Opening the Sunday night show was tour mate Chris Farren, who warmed the crowd with his warming, soulful acoustic poetry. Armed with his acoustic guitar, Farren, also known as a founding member in Florida punk band Fake Problems, wore his heart on his sleeve. The crowd responded politely after each song, not the most raucous opening act but amazing none the less.
Due to take the stage at 9:15, but almost fifteen minutes late, The Gaslight Anthem hit the stage to huge applause. Opening with crowd favourite ‘The ’59 Sound’, this set the bar for the entire set, entirely chosen by those in attendance.
Following on with the title track of fourth album ‘Handwritten’ and the rockin’ ‘Old White Lincoln’. The enigmatic Brian Fallon is the charming and funny frontman,
with between song stage banter, jokes and regaling the audience with witty stories of past. An ongoing gag from the previous night’s show regarding his favourite icecream and a punter threatening violence was repeatedly remarked upon through out the night.

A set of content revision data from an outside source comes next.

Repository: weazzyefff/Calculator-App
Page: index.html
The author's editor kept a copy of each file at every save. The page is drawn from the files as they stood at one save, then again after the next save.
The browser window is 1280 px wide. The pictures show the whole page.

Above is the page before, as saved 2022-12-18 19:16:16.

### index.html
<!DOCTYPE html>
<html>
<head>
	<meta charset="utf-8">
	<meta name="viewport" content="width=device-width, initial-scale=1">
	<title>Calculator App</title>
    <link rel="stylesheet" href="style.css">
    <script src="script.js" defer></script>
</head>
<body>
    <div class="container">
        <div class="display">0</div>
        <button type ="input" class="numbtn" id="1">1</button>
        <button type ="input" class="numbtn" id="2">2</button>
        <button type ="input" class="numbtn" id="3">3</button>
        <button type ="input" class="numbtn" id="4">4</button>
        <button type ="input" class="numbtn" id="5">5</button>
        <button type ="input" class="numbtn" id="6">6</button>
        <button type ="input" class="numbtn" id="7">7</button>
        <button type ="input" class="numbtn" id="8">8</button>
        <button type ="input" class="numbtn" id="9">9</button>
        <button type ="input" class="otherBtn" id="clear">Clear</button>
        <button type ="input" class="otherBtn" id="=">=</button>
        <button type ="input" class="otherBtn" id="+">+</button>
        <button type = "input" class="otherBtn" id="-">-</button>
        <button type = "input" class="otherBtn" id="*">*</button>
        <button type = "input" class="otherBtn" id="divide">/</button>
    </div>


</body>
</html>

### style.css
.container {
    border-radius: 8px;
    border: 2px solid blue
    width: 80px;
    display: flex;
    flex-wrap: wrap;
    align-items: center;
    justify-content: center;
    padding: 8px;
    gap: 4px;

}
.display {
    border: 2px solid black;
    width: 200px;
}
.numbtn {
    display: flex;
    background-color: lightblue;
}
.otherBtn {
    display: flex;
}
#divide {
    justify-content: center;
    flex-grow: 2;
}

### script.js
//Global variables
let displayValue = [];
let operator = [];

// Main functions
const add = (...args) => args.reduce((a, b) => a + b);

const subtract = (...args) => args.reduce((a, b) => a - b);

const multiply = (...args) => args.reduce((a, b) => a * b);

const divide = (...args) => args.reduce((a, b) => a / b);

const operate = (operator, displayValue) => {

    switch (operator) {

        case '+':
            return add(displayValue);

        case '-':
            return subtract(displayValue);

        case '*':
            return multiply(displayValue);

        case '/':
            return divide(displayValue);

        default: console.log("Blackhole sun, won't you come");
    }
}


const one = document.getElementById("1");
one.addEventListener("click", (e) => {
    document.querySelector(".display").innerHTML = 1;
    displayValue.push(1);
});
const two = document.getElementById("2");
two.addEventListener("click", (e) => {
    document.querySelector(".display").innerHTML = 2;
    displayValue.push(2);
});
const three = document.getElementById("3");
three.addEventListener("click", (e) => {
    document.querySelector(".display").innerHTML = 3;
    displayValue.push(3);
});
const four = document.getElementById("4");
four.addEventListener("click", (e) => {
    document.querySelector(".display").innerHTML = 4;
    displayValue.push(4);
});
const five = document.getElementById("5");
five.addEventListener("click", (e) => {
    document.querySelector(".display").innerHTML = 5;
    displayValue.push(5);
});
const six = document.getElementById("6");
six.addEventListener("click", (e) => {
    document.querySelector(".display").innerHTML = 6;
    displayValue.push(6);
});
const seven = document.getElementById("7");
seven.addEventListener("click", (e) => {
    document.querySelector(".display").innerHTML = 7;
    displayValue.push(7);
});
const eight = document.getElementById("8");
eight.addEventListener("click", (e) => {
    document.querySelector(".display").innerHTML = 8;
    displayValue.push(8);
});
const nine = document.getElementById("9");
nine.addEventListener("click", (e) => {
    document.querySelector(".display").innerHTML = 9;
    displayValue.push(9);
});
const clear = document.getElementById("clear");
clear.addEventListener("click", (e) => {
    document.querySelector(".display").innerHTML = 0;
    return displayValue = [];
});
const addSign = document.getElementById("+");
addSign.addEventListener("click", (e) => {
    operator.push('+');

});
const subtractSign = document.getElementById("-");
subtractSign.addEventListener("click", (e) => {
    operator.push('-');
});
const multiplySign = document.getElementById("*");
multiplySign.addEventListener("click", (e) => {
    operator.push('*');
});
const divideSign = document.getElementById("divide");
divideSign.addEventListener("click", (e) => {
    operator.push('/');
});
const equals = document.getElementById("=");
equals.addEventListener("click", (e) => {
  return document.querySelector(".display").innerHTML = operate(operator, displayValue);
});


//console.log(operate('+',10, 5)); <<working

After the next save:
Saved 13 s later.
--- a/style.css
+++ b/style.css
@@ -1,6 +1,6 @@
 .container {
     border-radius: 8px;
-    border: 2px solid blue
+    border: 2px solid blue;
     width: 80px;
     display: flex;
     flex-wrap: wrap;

In its first outing in five years ‘Red At Night’ ripped through the crowd, followed by ‘High Lonesome’ and another old track, ‘I’da Called You Woody, Joe’. An acoustic slow version of ‘Great Expectations’ gave everyone a brief reprieve, before ’45’ picked the pace back up again.
A slow version of ‘Wherefore Art Thou, Elvis’ from the EP ‘Señor & the Queen’ kicked off a barrage of killer tracks, including ‘Say I Won’t (Recognize)’, ‘1930’ and the band brought out Chris Farren to help sing on the track he wrote, a cover of Fake Problems’ ‘Songs For Teenagers’.
Announcing that they would not be leaving the stage for a few seconds only to return for an encore, as almost every other band does, The Gaslight Anthem went on with ballad and mass singalong ‘Here’s Looking At You, Kid’, the entire crowd singing as one. Closing the two hour set the same way they did all those years ago at the Annandale, with the anthemic ‘We’re Getting A Divorce, You Keep The Diner’, the rolling, rollicking, fast and punchy closer had fists pumping the air. Leaving the Factory, nothing could bring me down, except that it was Monday the next morning.